Growing older is a normal part of life, but understanding the ageing process and how it might affect each of us, especially with a spinal cord injury, is essential if we are to enjoy independence for as long as possible.
Disabled people experience the same changes and issues as non-disabled people as they age, but there are certain spinal cord injury-related factors of which to be aware. This should never mean declining wellbeing, though, because we can all lead fulfilling lives with the right support, information and equipment.
How to live well into old age
Keep connections strong
Being part of a local, national or online community of people with shared interests can help you feel valued and supported. Volunteering is another way to make connections and share your lived experience. Find out more about volunteering at SIA here.
As we grow older, it is normal sometimes to need extra support with daily activities, such as getting around and personal care. Our unique needs and equipment requirements can change through the years, and thinking about what may lie ahead puts us in a better position to deal with it while staying independent for as long as possible.
Besides planning for your general needs, having an emergency care plan can ensure you get the best care possible if you have an inpatient hospital stay planned. This document explains your unique requirements to the hospital staff that need to know when you are admitted. Contact our SCI clinical specialist team to find out more about emergency care plans here.
Care planning can feel like a daunting task with a lot to consider, but we can support you through the process. Call our support line on 0800 980 0501 to find out more.
Our metabolisms can slow down with age, and this can affect our ability to manage bowel movements. Accidents can be tough on our self-esteem, but taking care of ourselves with exercise and good nutrition can help address this.
If you need bowel management support, our SCI nurse specialists can help you. Get in touch with them by calling our freephone support line on 0800 980 0501 or sending a message through this page.
Our posture can change over time, so be sure to review the equipment you regularly use to ensure it meets your needs.
Using a wheelchair over several years can shorten the muscles in our hips and legs, but stretching daily based on guidance from your healthcare professional can help. Maintaining a good position, with your ankles, knees and hips well supported, can also prevent pain and pressure ulcers.
Your occupational therapist or physiotherapist can offer advice on posture and help you choose any equipment you might need.
Preventing shoulder injuries
If you rely on your arms to move about, you may experience extra wear and tear on your shoulder joints as you grow older. But there are ways to reduce shoulder strain by considering your technique when performing regular tasks, such as self-propelling or transfers. Positioning your shoulders in line with your wheels will mean using fewer long pushes rather than lots of small pushes.

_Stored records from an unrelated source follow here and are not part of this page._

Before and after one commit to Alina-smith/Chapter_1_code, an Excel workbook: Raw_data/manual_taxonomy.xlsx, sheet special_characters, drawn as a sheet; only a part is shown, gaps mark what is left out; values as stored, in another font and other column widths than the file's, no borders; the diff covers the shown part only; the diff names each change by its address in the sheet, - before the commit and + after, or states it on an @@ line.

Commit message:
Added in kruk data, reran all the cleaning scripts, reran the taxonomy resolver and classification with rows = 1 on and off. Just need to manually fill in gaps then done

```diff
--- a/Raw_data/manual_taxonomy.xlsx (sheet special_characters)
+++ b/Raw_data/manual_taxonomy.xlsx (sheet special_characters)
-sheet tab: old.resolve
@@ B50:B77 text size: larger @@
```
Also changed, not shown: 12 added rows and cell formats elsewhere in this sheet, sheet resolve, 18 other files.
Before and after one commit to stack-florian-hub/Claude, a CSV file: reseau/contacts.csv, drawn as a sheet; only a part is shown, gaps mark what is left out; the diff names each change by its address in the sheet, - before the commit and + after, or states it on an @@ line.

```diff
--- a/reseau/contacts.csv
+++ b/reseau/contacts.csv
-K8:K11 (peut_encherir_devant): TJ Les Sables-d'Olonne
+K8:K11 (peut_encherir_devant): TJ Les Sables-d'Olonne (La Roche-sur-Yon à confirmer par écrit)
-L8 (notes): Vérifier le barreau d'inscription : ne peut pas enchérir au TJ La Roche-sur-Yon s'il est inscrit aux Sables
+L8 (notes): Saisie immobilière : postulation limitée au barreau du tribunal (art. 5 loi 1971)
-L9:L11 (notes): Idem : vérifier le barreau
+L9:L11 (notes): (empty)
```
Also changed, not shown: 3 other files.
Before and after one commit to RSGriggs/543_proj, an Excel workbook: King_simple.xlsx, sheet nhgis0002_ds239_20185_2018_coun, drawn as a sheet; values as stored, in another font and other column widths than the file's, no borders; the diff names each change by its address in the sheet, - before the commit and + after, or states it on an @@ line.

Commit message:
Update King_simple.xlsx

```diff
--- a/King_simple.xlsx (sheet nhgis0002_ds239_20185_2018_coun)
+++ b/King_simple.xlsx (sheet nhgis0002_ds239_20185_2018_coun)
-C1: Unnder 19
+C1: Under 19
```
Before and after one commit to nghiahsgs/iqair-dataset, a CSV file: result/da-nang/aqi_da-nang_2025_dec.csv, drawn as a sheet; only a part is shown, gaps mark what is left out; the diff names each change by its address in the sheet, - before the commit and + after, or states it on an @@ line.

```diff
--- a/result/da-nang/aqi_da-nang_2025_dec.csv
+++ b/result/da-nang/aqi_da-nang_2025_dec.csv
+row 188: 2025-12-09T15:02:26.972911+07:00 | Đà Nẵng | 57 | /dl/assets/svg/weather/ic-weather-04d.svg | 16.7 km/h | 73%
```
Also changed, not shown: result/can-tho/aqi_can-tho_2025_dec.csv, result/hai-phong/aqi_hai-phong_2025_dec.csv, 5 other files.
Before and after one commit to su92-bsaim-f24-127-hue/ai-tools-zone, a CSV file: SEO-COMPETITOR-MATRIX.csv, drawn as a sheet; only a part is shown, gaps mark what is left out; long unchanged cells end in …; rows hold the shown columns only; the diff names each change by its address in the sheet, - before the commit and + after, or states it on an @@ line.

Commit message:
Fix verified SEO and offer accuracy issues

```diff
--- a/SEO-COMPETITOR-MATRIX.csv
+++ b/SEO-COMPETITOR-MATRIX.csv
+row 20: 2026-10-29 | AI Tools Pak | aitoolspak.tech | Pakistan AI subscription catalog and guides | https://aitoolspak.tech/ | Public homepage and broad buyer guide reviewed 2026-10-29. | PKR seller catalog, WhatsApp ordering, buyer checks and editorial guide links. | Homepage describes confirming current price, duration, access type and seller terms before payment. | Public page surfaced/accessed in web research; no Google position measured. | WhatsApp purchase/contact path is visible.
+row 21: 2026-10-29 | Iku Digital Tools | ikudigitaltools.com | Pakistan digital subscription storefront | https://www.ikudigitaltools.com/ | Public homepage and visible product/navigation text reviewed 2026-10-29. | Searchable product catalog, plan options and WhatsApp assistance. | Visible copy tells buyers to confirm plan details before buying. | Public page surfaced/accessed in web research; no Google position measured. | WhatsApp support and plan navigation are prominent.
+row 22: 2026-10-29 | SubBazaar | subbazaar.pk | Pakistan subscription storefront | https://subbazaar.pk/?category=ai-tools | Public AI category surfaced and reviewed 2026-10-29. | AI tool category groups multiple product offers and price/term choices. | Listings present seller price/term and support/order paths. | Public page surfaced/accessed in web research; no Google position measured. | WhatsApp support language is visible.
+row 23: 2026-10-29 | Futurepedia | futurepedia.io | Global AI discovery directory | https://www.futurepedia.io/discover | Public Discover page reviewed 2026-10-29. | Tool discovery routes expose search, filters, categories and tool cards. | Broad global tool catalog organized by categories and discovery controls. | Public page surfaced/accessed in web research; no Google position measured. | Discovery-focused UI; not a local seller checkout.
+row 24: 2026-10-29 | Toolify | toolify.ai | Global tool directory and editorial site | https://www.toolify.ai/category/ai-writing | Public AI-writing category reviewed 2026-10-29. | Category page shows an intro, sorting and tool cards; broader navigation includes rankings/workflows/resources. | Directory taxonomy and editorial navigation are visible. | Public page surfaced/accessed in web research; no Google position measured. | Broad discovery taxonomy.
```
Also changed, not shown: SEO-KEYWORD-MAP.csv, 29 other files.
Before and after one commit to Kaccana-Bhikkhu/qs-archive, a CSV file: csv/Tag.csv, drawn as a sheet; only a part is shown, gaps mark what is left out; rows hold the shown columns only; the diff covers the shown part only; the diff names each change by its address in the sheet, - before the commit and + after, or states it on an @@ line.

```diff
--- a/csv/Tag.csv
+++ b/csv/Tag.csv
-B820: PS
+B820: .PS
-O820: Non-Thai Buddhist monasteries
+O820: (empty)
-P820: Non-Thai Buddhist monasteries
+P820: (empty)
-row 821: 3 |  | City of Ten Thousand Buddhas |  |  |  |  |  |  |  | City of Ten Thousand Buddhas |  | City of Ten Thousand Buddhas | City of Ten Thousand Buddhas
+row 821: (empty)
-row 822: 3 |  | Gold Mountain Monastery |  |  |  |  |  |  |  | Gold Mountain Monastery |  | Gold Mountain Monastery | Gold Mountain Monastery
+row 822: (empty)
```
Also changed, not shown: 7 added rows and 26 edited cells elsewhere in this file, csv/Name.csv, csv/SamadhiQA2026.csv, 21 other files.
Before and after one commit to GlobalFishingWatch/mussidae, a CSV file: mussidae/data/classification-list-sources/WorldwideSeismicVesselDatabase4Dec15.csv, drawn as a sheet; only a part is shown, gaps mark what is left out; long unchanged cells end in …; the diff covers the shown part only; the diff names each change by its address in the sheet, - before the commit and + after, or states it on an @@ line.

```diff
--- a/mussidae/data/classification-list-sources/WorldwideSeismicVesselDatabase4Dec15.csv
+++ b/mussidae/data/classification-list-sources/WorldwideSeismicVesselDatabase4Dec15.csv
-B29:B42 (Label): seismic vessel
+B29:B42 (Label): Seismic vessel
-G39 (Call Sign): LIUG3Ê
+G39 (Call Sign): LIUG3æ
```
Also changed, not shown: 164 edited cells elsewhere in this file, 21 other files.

Also, think about the number of items you carry on your wheelchair and how they are positioned. Maintaining a healthy weight can help too.
Getting physical with shoulder exercises can strengthen your muscles and prevent injury. Watch a video of some things you can try.
If you still have questions about ageing with a spinal cord injury or need support, book a call with one of our support coordinators or SCI nurse specialists here.